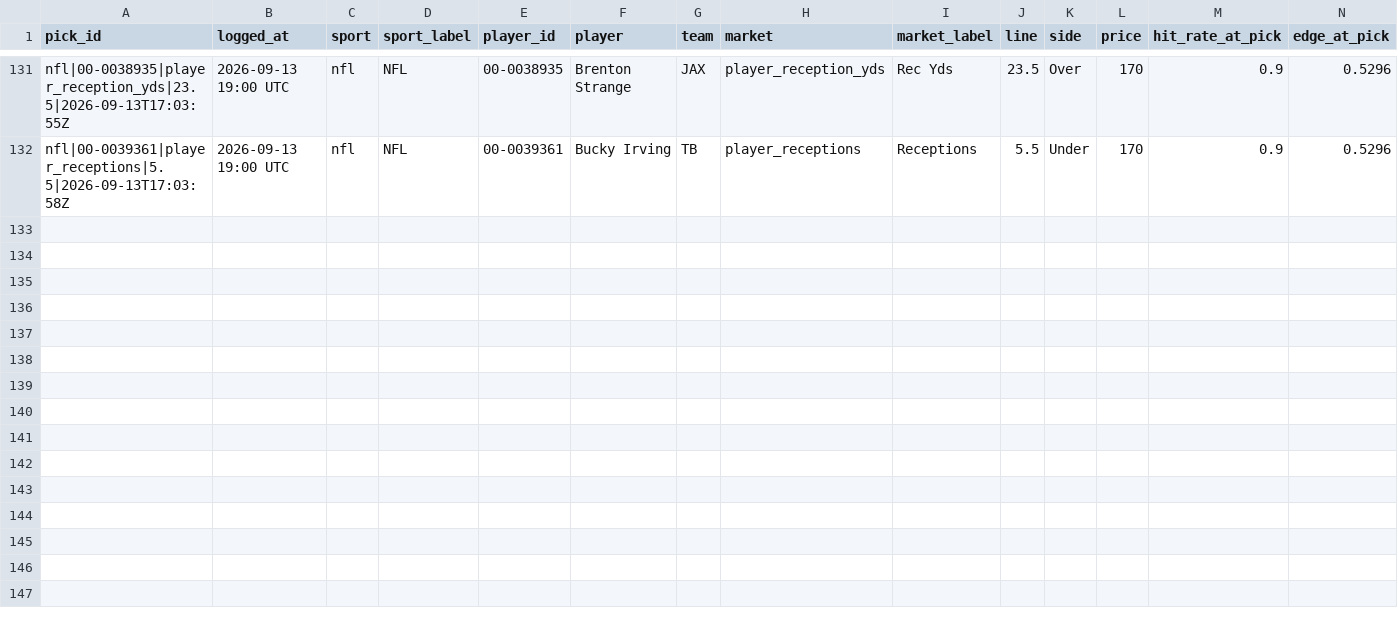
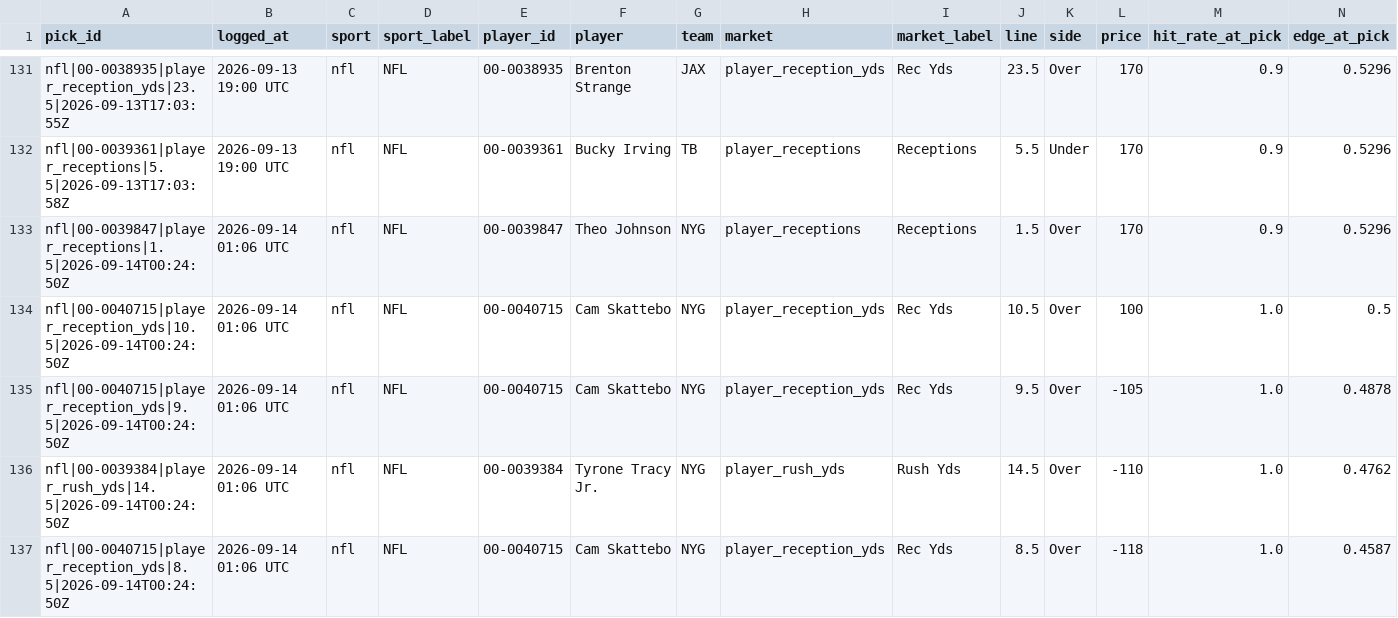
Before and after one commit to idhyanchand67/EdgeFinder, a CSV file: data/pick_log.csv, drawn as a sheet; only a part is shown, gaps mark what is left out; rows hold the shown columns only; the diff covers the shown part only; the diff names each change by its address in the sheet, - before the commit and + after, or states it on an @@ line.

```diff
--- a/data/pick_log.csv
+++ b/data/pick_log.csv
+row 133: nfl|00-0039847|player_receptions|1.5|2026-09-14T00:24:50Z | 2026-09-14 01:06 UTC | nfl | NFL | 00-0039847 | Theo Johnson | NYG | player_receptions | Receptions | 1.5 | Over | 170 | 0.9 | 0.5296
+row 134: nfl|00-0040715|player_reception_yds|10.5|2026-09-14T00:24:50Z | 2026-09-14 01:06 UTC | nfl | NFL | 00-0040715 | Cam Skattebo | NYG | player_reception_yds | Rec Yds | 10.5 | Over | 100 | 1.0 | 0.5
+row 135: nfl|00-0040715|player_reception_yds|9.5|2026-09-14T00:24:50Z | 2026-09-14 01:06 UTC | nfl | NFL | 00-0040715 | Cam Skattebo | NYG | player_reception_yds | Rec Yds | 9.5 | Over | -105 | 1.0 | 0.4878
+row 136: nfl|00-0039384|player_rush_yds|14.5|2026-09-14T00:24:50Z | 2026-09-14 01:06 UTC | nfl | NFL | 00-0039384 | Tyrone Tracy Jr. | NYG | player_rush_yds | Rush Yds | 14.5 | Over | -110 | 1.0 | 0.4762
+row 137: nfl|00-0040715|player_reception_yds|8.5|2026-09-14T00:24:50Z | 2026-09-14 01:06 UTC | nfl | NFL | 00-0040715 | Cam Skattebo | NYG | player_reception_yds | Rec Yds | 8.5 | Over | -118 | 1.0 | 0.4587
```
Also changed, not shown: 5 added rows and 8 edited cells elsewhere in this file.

**Exercise instructions:**
Only the count is wanted. Find the lines of the records that include the word "data" and state how many.

**Answer box:**
3